→ **Problem**:
Set down exactly the lines below, starting at the one that contains "API consumers must" and ending at the one that contains "Also changed, not shown: 8 other files.", with both of those lines included and nothing else.

*** Opening Data under study ***

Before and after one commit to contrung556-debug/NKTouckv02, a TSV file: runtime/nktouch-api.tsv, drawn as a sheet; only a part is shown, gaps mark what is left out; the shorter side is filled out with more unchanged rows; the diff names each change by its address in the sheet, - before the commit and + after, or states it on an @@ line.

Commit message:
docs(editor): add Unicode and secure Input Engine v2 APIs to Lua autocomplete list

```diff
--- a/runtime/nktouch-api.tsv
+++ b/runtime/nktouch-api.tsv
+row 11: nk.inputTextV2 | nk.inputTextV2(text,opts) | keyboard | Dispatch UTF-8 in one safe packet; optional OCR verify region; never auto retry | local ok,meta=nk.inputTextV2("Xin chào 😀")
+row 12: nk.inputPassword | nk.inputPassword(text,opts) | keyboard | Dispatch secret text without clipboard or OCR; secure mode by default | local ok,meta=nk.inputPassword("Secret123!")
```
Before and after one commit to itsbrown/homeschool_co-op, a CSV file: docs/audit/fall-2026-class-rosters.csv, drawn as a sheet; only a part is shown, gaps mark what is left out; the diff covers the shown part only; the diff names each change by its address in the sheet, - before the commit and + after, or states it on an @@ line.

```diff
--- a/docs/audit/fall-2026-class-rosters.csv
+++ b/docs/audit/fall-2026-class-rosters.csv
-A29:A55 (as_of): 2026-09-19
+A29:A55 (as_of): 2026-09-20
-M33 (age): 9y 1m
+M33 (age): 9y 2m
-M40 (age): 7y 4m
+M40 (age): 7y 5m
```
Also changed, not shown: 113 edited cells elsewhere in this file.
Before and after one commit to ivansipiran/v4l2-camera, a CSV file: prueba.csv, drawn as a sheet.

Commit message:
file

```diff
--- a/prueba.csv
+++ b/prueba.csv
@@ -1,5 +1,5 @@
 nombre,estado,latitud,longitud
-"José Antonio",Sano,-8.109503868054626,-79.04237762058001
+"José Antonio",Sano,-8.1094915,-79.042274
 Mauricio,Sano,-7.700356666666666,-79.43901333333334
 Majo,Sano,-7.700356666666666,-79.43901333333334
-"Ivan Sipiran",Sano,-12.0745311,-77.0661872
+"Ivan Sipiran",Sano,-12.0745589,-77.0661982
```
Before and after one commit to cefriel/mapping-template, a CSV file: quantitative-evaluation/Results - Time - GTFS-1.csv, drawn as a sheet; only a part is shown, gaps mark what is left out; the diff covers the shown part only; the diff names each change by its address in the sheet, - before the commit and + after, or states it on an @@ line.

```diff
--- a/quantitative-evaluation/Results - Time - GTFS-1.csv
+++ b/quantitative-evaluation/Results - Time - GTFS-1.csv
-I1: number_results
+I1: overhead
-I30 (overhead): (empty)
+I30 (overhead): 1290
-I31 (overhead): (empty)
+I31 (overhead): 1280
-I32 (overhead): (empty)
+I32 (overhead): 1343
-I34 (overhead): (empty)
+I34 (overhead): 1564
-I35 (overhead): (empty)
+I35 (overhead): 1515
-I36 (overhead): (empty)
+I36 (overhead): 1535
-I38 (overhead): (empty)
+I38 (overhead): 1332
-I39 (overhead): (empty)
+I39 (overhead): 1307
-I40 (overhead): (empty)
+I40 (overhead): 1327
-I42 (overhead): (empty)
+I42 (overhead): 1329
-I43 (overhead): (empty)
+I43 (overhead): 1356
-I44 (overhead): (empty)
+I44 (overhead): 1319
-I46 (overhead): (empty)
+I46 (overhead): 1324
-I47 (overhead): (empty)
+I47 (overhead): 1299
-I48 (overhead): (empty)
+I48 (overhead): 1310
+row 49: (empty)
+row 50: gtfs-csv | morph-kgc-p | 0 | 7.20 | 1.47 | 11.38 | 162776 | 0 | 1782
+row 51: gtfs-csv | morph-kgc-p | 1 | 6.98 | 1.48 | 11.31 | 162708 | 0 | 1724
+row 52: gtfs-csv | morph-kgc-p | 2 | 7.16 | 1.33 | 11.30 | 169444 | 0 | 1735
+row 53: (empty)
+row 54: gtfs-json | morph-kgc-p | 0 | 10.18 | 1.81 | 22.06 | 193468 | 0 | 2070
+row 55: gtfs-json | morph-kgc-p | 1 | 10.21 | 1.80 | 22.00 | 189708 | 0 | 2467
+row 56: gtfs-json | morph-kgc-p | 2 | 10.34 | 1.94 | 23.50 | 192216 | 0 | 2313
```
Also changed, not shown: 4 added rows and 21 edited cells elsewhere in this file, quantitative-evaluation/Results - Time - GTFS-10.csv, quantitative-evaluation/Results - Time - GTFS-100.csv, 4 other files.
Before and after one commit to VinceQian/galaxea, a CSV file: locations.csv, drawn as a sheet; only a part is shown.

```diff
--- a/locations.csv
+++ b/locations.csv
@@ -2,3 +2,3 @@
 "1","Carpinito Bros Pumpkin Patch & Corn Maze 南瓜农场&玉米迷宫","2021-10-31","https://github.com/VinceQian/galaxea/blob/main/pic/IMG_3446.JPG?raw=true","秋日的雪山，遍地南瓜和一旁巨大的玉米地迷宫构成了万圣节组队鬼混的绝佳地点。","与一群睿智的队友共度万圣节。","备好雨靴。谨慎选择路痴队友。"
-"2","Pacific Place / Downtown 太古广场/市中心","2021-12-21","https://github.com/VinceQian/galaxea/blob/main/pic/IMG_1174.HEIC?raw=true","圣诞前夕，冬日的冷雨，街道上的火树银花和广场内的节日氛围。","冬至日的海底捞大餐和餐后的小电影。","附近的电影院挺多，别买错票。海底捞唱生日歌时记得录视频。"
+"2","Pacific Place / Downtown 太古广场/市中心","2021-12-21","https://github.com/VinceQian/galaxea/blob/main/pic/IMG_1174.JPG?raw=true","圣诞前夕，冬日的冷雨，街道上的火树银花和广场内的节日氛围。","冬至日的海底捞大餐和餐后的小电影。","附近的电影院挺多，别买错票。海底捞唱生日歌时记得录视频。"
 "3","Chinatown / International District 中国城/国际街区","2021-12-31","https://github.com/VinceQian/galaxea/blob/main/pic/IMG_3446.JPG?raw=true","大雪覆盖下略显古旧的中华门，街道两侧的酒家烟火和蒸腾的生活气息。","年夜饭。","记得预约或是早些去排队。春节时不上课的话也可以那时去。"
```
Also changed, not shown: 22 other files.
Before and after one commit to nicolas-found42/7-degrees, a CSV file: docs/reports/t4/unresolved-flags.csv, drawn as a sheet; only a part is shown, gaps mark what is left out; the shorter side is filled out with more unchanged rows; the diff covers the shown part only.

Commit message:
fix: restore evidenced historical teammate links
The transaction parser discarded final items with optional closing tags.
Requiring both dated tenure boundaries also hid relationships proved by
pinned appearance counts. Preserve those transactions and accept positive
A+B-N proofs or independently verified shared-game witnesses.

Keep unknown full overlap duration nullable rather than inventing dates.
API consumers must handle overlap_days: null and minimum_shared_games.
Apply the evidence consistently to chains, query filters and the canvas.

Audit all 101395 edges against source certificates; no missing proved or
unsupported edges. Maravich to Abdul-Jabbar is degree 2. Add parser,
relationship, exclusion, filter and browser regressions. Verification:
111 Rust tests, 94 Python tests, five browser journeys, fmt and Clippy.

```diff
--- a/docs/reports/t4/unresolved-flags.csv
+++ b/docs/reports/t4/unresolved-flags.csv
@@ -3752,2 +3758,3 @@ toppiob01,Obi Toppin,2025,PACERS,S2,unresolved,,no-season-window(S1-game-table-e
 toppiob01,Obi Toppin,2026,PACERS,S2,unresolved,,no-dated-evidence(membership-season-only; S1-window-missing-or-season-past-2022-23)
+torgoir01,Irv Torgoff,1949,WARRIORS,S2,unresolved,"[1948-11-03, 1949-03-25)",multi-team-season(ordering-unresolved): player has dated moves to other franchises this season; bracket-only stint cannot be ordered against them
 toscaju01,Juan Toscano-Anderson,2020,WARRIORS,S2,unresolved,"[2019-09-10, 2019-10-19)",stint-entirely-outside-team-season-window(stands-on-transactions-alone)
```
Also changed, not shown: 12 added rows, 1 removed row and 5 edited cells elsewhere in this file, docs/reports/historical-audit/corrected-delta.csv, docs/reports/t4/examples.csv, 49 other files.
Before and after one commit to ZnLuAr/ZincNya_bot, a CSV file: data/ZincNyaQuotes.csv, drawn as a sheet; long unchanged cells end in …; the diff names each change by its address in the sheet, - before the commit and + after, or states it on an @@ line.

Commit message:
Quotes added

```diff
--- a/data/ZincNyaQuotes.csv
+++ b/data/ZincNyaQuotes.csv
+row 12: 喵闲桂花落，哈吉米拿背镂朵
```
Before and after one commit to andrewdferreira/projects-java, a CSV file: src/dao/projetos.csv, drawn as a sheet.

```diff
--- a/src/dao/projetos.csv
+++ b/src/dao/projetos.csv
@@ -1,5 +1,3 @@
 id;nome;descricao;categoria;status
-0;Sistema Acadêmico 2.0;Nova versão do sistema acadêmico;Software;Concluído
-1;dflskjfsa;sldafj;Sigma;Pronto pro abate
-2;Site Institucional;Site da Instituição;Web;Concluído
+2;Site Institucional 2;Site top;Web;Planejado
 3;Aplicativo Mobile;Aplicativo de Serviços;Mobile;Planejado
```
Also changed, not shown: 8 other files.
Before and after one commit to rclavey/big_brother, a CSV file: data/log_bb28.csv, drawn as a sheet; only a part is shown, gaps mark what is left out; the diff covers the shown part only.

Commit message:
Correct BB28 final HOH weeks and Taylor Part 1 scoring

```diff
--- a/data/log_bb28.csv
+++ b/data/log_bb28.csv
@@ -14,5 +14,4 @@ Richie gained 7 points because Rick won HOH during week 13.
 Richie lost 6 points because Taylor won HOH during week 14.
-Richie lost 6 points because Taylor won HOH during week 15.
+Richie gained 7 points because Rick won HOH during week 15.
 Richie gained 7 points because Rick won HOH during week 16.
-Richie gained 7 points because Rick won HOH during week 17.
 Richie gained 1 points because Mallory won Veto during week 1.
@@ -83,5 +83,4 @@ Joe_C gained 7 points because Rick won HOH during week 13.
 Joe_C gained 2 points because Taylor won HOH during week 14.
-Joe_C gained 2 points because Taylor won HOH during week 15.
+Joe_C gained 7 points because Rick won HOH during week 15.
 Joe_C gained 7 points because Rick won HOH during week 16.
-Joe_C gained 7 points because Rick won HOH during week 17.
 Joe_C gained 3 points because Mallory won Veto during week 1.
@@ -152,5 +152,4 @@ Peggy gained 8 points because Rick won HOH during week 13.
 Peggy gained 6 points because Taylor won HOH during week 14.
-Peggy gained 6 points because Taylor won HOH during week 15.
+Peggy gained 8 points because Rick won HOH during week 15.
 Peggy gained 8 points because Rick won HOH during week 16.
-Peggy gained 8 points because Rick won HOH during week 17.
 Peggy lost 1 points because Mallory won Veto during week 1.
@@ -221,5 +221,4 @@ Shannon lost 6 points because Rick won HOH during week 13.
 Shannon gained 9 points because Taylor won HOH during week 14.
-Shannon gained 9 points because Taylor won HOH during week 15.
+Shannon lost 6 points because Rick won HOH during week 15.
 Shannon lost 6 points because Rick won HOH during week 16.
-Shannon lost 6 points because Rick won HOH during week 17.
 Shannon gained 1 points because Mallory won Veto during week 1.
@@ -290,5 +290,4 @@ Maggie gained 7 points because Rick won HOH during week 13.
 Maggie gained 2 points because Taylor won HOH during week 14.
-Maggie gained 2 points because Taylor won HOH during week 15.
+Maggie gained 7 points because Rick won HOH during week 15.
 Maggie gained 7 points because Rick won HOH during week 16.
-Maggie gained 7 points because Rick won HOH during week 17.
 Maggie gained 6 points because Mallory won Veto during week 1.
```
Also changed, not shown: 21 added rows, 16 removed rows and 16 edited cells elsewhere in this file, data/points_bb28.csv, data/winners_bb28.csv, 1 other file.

*** Closing Data under study ***

→ **Exercise solution**:
API consumers must handle overlap_days: null and minimum_shared_games.
Apply the evidence consistently to chains, query filters and the canvas.

Audit all 101395 edges against source certificates; no missing proved or
unsupported edges. Maravich to Abdul-Jabbar is degree 2. Add parser,
relationship, exclusion, filter and browser regressions. Verification:
111 Rust tests, 94 Python tests, five browser journeys, fmt and Clippy.

```diff
--- a/docs/reports/t4/unresolved-flags.csv
+++ b/docs/reports/t4/unresolved-flags.csv
@@ -3752,2 +3758,3 @@ toppiob01,Obi Toppin,2025,PACERS,S2,unresolved,,no-season-window(S1-game-table-e
 toppiob01,Obi Toppin,2026,PACERS,S2,unresolved,,no-dated-evidence(membership-season-only; S1-window-missing-or-season-past-2022-23)
+torgoir01,Irv Torgoff,1949,WARRIORS,S2,unresolved,"[1948-11-03, 1949-03-25)",multi-team-season(ordering-unresolved): player has dated moves to other franchises this season; bracket-only stint cannot be ordered against them
 toscaju01,Juan Toscano-Anderson,2020,WARRIORS,S2,unresolved,"[2019-09-10, 2019-10-19)",stint-entirely-outside-team-season-window(stands-on-transactions-alone)
```
Also changed, not shown: 12 added rows, 1 removed row and 5 edited cells elsewhere in this file, docs/reports/historical-audit/corrected-delta.csv, docs/reports/t4/examples.csv, 49 other files.
Before and after one commit to ZnLuAr/ZincNya_bot, a CSV file: data/ZincNyaQuotes.csv, drawn as a sheet; long unchanged cells end in …; the diff names each change by its address in the sheet, - before the commit and + after, or states it on an @@ line.

Commit message:
Quotes added

```diff
--- a/data/ZincNyaQuotes.csv
+++ b/data/ZincNyaQuotes.csv
+row 12: 喵闲桂花落，哈吉米拿背镂朵
```
Before and after one commit to andrewdferreira/projects-java, a CSV file: src/dao/projetos.csv, drawn as a sheet.

```diff
--- a/src/dao/projetos.csv
+++ b/src/dao/projetos.csv
@@ -1,5 +1,3 @@
 id;nome;descricao;categoria;status
-0;Sistema Acadêmico 2.0;Nova versão do sistema acadêmico;Software;Concluído
-1;dflskjfsa;sldafj;Sigma;Pronto pro abate
-2;Site Institucional;Site da Instituição;Web;Concluído
+2;Site Institucional 2;Site top;Web;Planejado
 3;Aplicativo Mobile;Aplicativo de Serviços;Mobile;Planejado
```
Also changed, not shown: 8 other files.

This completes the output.